Tag Archives: heads

Casey Henry

A couple weeks ago Red blogged about types of banjo heads. About that same time I got this question from a student:

All the coating is worn off mine in the place you would expect...I notice that about every banjo player I go to see has a nice clean new looking banjo head. Other than appearance, is there any reason I should strongly consider putting a new head on? Also, in your very valued opinion, is there a significant difference between brands? Are there some I should use, and just as importantly, some I should avoid? In a related question....is banjo head wear typically something that decreases as a players skills increase? --Jeff in Iowa

Those are all good questions. How a head looks has absolutely nothing to do with how it sounds (with respect to wear anyway). Heads naturally get worn over the course of playing on them for many years. I think the head on my old Gibson has been on there longer than I've been alive. You may want it to look clean and new, but other than that, there's no reason to change it. However, if you notice that your banjo has suddenly, drastically started sounding different---for no obvious reason---that may be an indication that there is a crack in the head. Often heads crack along the outer edge where you can't see it. In that case you definitely want to change it. That crack isn't getting any smaller!

There is a difference between brands, but it's mostly a personal preference.
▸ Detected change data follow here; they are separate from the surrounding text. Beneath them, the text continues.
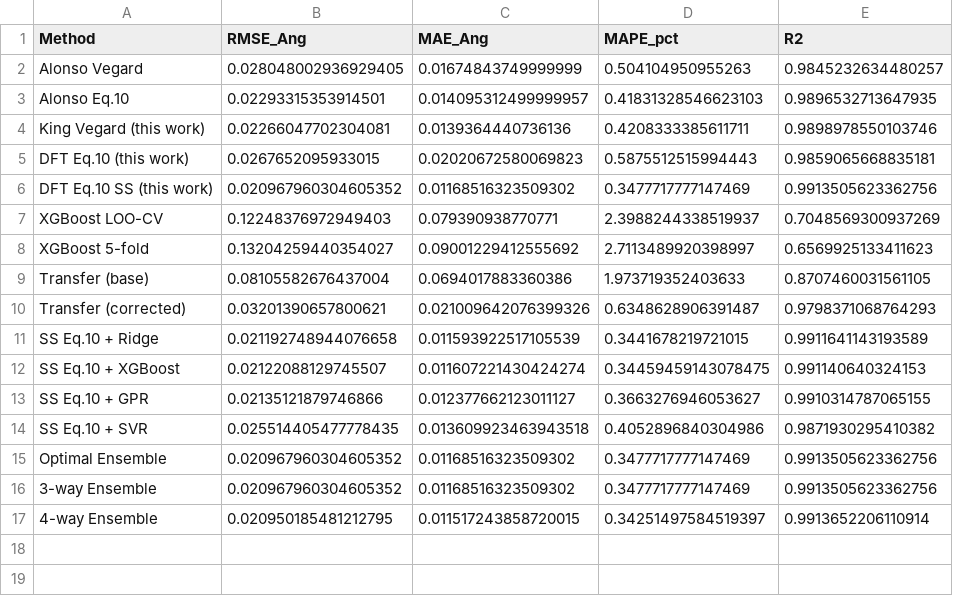
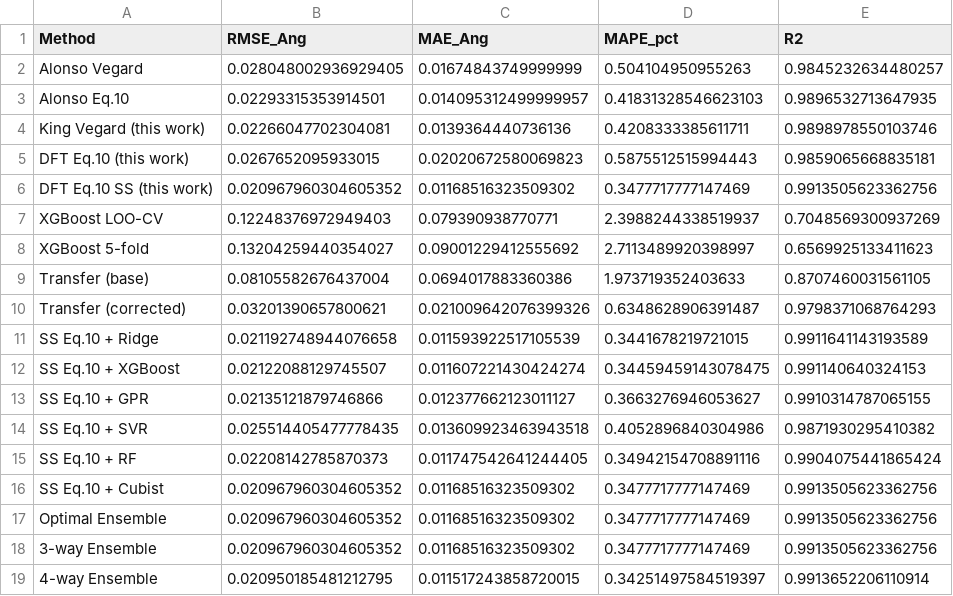
Before and after one commit to minimumtone/machine-learning, a CSV file: hea_xgboost_output/comparison_statistics.csv, drawn as a sheet; the diff names each change by its address in the sheet, - before the commit and + after, or states it on an @@ line.

```diff
--- a/hea_xgboost_output/comparison_statistics.csv
+++ b/hea_xgboost_output/comparison_statistics.csv
+row 15: SS Eq.10 + RF | 0.02208142785870373 | 0.011747542641244405 | 0.34942154708891116 | 0.9904075441865424
+row 16: SS Eq.10 + Cubist | 0.020967960304605352 | 0.01168516323509302 | 0.3477717777147469 | 0.9913505623362756
```
Also changed, not shown: hea_xgboost_output/detailed_predictions.csv, 6 other files.
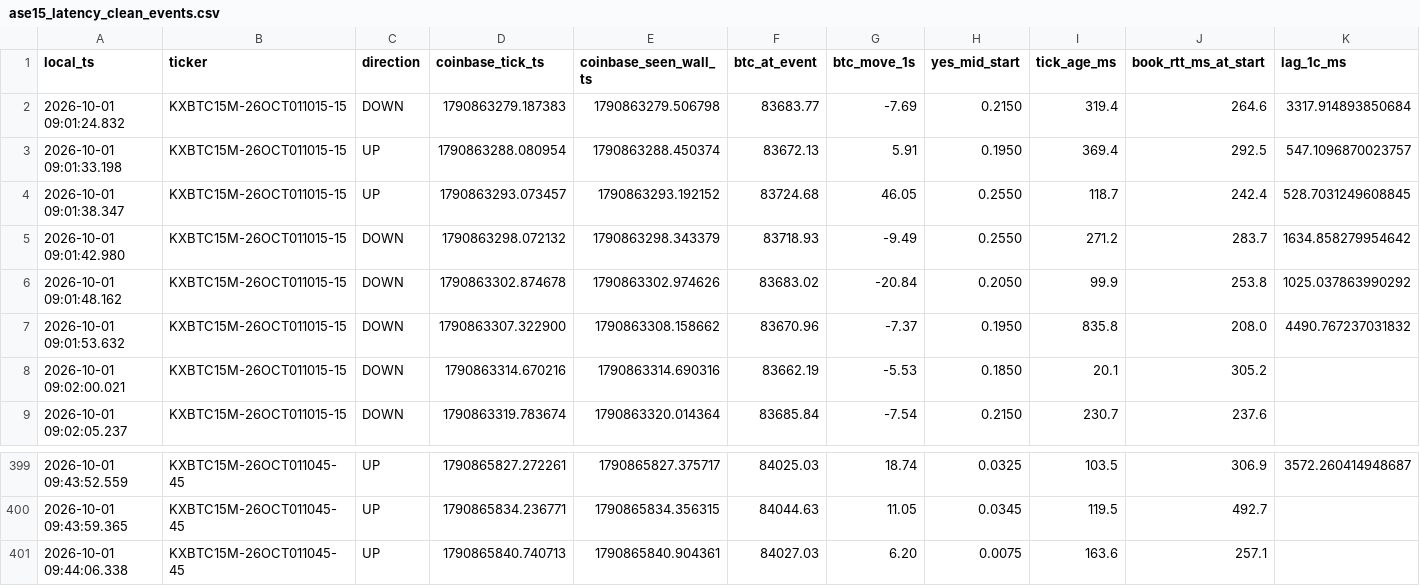
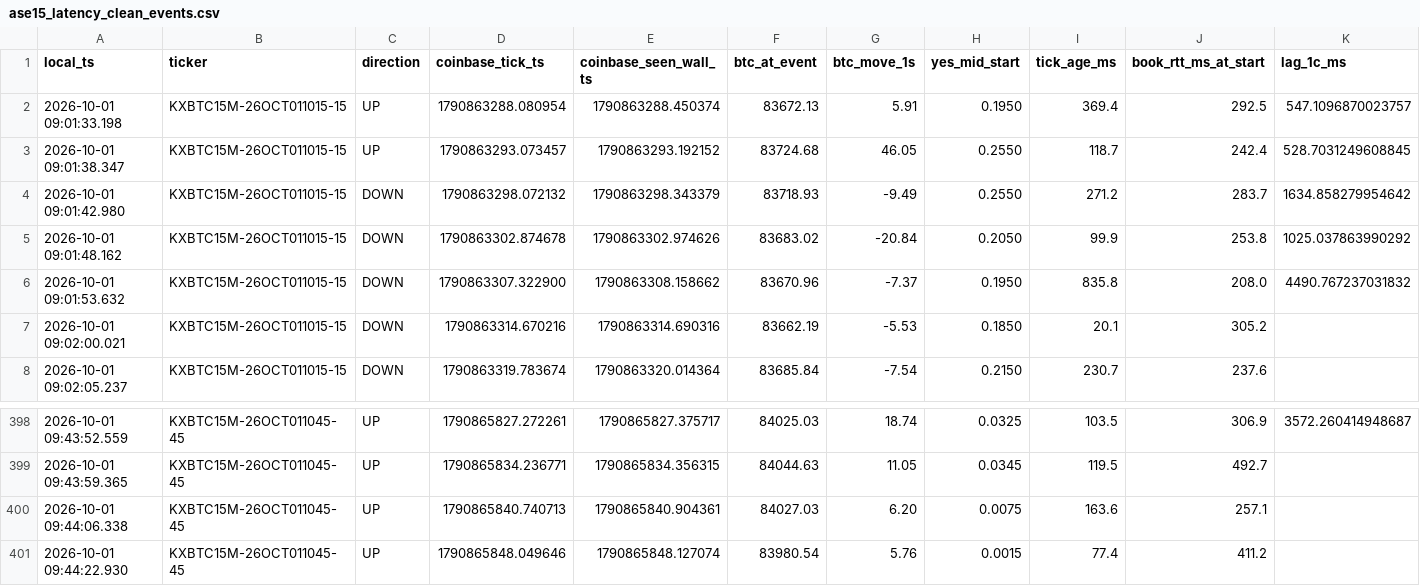
Before and after one commit to homerocaride403-eng/ase15-bot-bridge, a CSV file: ase15_latency_clean_events.csv, drawn as a sheet; only a part is shown, gaps mark what is left out; removed rows and columns are numbered as before the commit, all else as after; rows hold the shown columns only; the diff names each change by its address in the sheet, - before the commit and + after, or states it on an @@ line.

Commit message:
ASE15_BTC_TARGET_CROSS_V13_10_PAPER_TRADE_LEDGER latency events

```diff
--- a/ase15_latency_clean_events.csv
+++ b/ase15_latency_clean_events.csv
-row 2: 2026-10-01 09:01:24.832 | KXBTC15M-26OCT011015-15 | DOWN | 1790863279.187383 | 1790863279.506798 | 83683.77 | -7.69 | 0.2150 | 319.4 | 264.6 | 3317.914893850684
+row 401: 2026-10-01 09:44:22.930 | KXBTC15M-26OCT011045-45 | UP | 1790865848.049646 | 1790865848.127074 | 83980.54 | 5.76 | 0.0015 | 77.4 | 411.2
```
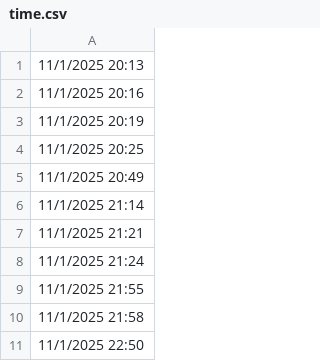
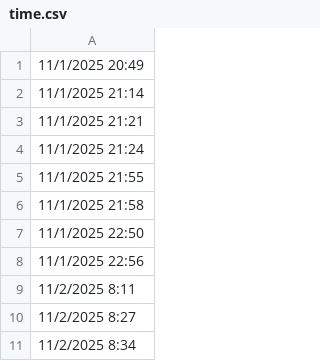
Before and after one commit to lethanhtannhat/qangdo, a CSV file: time.csv, drawn as a sheet; only a part is shown; the shorter side is filled out with more unchanged rows; the diff names each change by its address in the sheet, - before the commit and + after, or states it on an @@ line.

```diff
--- a/time.csv
+++ b/time.csv
-row 1: 11/1/2025 20:13
-row 2: 11/1/2025 20:16
-row 3: 11/1/2025 20:19
-row 4: 11/1/2025 20:25
```
Also changed, not shown: 1 other file.
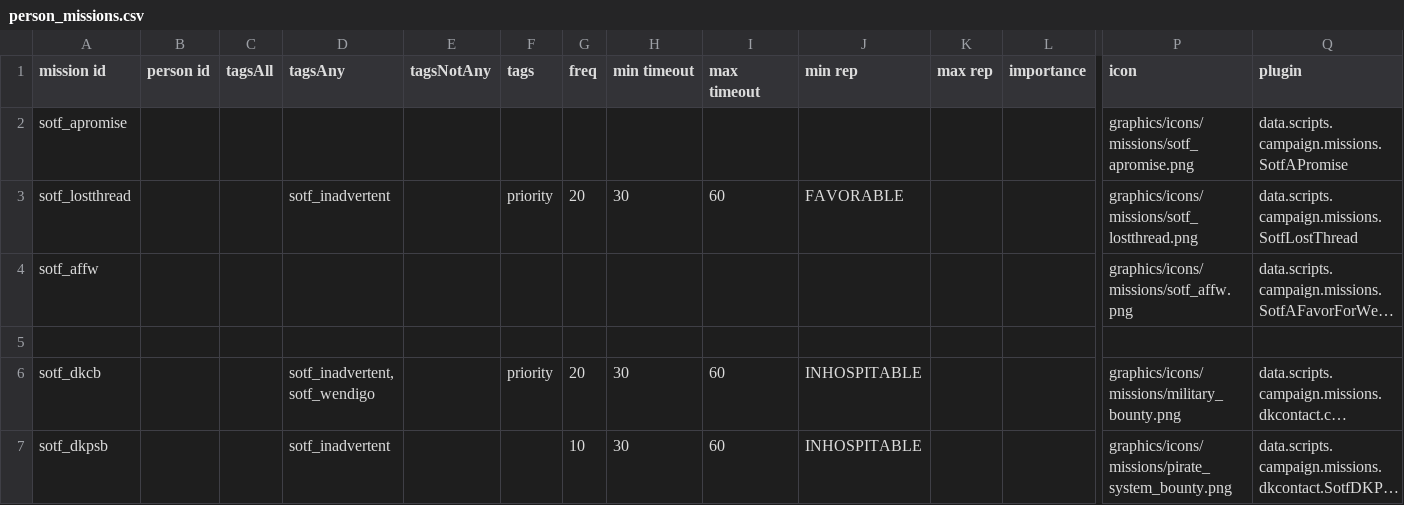
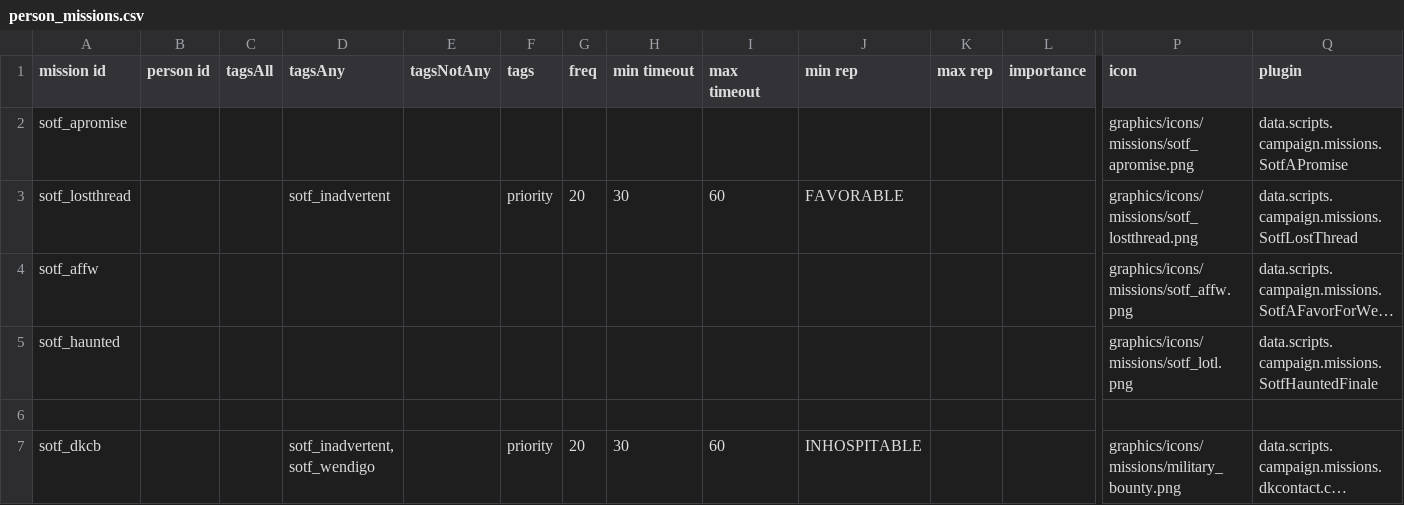
Before and after one commit to InventRaccoon/secrets-of-the-frontier, a CSV file: data/campaign/person_missions.csv, drawn as a sheet; only a part is shown, gaps mark what is left out; the shorter side is filled out with more unchanged rows; long unchanged cells end in …; rows hold the shown columns only; the diff names each change by its address in the sheet, - before the commit and + after, or states it on an @@ line.

Commit message:
Add Haunted finale to person_missions.csv

```diff
--- a/data/campaign/person_missions.csv
+++ b/data/campaign/person_missions.csv
+row 5: sotf_haunted |  |  |  |  |  |  |  |  |  |  |  | graphics/icons/missions/sotf_lotl.png | data.scripts.campaign.missions.SotfHauntedFinale
```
Some are made out of different material, some are slightly thicker, or thinner, or have thicker frosting, and all those factors will contribute to how it sounds. But there are no absolute right or wrongs here. You just have to try them and see if you like how they sound on your banjo. (Red wrote about some of those differences in his post.)

Regarding head wear and skill level: the two are not related. Your head gets worn as a result of how much you move your right hand. If you keep it very still---fingers always anchored in exactly the same place---you'll only get one little spot of wear. If you move around a lot, you'll naturally get a larger worn area. You'll also get less wear if you change banjos a lot. If you just own one and always play it, then it will wear faster. (Also, if you wash your hands a lot, your head will stay cleaner...) None of those factors have anything to do with skill level.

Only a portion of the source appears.